* [What you are asked to do]: Identify each line below containing the string "data" and copy it.
★ ★ ★ ★
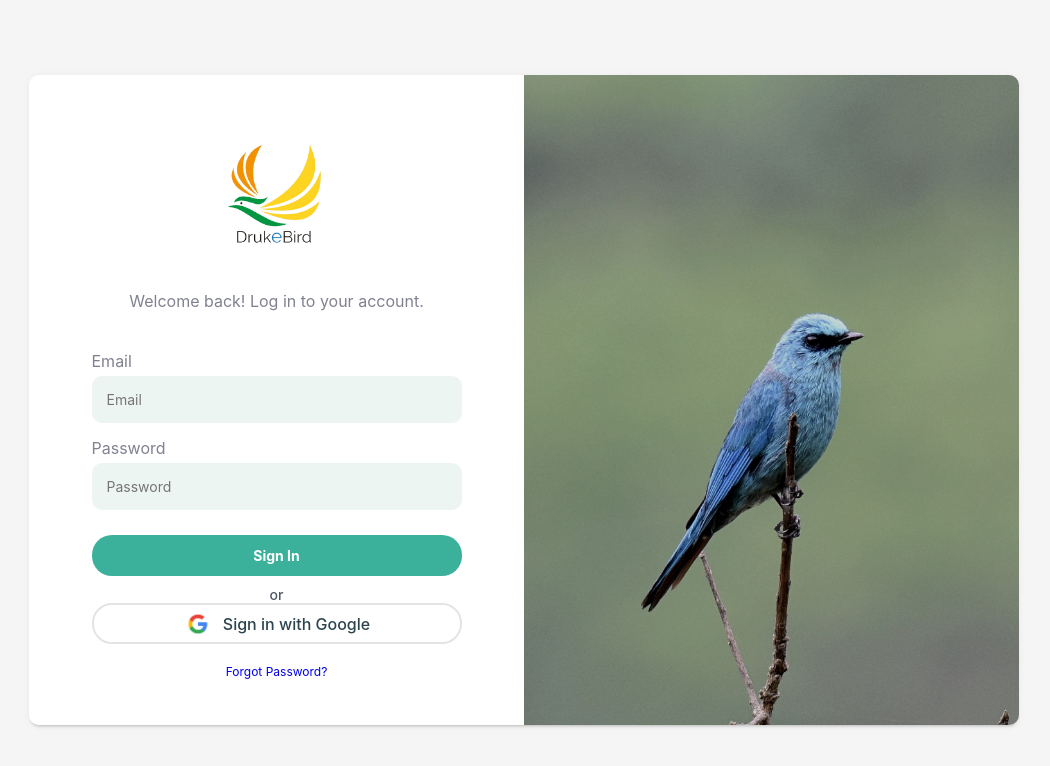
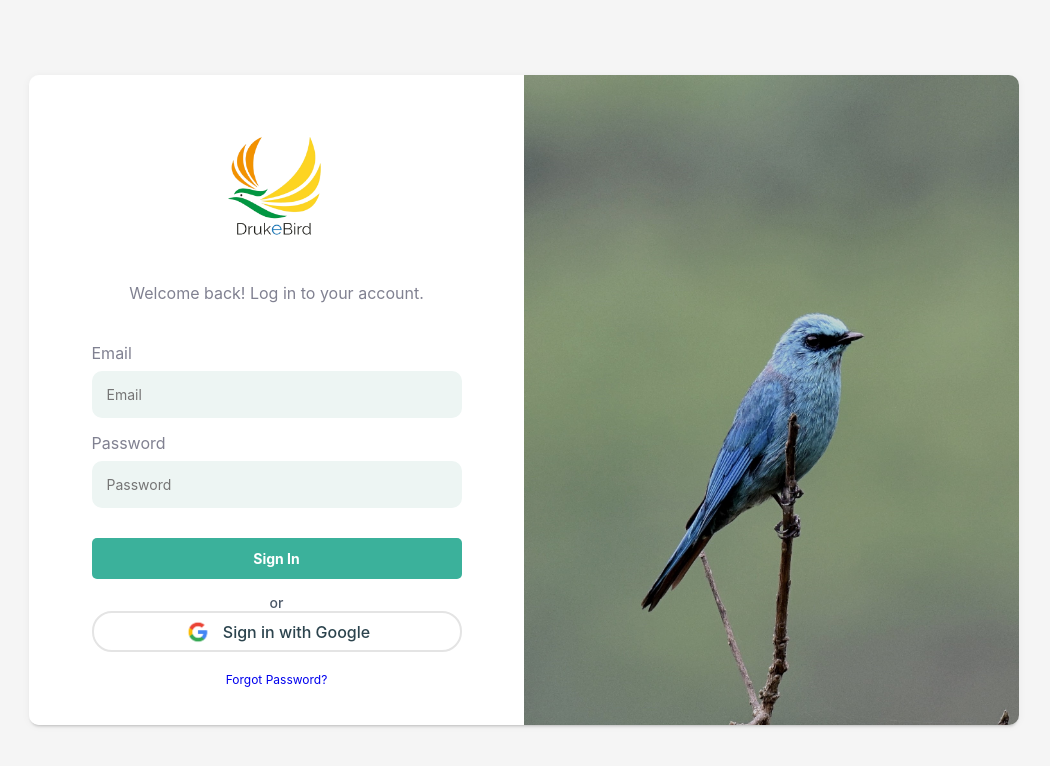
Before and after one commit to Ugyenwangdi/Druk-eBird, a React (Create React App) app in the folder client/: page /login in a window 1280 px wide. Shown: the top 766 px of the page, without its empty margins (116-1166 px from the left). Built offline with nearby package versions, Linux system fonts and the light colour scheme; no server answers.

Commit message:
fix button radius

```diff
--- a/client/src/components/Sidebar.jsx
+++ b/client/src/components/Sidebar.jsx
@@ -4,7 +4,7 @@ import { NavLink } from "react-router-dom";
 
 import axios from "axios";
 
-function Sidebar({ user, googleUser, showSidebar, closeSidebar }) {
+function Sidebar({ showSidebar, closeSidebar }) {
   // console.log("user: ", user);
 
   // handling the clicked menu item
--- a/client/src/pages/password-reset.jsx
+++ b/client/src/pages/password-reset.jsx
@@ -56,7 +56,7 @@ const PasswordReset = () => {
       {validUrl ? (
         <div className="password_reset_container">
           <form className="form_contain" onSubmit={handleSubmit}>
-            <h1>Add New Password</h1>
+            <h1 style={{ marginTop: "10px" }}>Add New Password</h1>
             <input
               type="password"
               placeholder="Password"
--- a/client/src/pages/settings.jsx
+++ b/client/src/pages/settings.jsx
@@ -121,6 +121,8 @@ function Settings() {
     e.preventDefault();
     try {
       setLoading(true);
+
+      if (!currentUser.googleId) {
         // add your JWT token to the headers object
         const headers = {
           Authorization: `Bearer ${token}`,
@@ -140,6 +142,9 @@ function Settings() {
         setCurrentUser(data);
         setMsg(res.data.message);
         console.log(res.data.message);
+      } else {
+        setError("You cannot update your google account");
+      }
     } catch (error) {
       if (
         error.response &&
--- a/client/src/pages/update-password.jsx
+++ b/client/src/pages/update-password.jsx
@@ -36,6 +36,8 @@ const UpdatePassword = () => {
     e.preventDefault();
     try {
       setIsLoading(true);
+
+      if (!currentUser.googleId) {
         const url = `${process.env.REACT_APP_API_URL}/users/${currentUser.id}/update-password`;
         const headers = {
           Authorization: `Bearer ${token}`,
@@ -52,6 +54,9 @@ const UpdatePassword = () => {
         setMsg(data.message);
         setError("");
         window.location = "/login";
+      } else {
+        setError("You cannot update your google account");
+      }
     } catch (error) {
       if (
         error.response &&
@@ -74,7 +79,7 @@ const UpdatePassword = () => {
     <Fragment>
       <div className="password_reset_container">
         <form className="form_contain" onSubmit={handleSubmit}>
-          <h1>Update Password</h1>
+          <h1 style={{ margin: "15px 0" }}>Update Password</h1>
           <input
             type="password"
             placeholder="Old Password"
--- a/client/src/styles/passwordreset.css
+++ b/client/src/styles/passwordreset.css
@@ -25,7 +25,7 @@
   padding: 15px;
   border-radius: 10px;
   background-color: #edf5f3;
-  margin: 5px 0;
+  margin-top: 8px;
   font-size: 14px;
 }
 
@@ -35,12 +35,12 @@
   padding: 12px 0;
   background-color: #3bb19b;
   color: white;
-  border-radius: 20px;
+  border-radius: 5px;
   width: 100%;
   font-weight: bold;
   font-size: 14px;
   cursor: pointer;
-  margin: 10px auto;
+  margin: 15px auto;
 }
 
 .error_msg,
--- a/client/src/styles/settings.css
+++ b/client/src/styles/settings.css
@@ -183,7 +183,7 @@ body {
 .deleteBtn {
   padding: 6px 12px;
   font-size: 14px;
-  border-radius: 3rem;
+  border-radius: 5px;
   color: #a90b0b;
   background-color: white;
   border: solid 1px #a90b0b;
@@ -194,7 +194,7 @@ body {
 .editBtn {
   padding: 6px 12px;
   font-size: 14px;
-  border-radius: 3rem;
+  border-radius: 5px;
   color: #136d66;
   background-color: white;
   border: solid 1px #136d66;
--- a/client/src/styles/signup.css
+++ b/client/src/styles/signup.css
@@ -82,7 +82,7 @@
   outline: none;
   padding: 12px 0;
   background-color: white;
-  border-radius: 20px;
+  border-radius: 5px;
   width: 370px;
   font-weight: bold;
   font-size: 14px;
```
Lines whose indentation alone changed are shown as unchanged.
★ ★ ★ ★
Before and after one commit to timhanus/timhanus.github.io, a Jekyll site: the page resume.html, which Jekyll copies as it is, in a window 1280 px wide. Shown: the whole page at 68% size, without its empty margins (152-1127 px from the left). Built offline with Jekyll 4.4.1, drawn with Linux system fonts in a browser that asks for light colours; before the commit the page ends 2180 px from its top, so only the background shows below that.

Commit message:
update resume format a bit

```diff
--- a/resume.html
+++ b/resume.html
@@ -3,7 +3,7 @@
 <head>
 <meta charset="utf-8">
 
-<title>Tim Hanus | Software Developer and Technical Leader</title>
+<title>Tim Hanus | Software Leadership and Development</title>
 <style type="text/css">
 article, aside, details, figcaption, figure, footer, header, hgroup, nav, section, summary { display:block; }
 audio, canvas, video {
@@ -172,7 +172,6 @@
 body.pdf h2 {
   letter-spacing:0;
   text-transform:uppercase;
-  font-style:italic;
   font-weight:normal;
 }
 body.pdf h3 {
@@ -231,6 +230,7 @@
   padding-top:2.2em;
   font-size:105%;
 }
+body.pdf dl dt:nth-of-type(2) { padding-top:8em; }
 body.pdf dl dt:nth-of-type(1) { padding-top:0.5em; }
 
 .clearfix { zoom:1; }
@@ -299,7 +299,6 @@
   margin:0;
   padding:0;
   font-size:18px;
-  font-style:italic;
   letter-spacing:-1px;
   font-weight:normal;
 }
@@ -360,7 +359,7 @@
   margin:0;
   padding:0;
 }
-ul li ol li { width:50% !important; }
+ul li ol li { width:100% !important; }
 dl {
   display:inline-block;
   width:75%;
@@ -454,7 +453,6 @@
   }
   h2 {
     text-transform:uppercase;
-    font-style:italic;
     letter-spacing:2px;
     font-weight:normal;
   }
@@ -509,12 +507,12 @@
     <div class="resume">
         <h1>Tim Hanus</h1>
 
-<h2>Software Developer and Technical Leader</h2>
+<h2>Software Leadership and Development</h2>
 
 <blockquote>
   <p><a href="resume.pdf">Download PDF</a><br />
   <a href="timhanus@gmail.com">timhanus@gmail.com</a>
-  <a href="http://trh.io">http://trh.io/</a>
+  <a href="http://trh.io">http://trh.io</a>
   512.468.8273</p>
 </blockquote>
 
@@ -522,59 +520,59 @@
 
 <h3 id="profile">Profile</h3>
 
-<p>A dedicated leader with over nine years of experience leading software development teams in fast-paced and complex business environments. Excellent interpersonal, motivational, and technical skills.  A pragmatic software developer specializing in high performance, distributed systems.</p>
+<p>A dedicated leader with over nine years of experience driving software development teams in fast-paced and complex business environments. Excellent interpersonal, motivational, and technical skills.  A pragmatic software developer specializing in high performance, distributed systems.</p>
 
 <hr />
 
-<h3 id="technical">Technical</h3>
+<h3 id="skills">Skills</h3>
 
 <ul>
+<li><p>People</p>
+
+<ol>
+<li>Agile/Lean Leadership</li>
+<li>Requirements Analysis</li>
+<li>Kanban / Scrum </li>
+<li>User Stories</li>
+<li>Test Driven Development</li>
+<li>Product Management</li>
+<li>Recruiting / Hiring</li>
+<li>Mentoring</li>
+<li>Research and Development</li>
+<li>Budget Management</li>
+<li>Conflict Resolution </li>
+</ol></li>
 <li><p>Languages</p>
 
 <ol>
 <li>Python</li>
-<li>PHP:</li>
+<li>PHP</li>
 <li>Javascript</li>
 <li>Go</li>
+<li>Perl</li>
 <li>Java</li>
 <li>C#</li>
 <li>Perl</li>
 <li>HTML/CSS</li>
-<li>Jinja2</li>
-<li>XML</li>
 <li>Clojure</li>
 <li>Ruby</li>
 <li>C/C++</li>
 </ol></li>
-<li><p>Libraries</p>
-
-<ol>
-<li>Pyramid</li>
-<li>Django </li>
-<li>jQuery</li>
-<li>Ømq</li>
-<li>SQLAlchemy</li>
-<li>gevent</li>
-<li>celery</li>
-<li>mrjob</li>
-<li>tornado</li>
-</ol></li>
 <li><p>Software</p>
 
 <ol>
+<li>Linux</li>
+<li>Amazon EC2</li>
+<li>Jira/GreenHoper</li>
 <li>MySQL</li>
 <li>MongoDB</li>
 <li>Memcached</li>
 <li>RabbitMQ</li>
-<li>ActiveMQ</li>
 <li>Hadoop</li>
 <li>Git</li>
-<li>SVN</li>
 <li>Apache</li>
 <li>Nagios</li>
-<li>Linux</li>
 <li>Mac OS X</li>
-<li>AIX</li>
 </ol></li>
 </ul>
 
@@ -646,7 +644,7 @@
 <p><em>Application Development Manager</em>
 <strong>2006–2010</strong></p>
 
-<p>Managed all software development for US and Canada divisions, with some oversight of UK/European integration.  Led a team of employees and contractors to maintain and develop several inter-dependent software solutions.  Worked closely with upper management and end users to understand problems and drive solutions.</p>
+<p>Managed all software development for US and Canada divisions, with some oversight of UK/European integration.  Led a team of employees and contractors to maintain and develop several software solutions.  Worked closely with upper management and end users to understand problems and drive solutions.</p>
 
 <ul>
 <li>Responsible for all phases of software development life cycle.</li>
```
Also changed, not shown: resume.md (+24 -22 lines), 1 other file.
★ ★ ★ ★
* [Answer area]:
         setCurrentUser(data);
         setMsg(res.data.message);
         console.log(res.data.message);
         setMsg(data.message);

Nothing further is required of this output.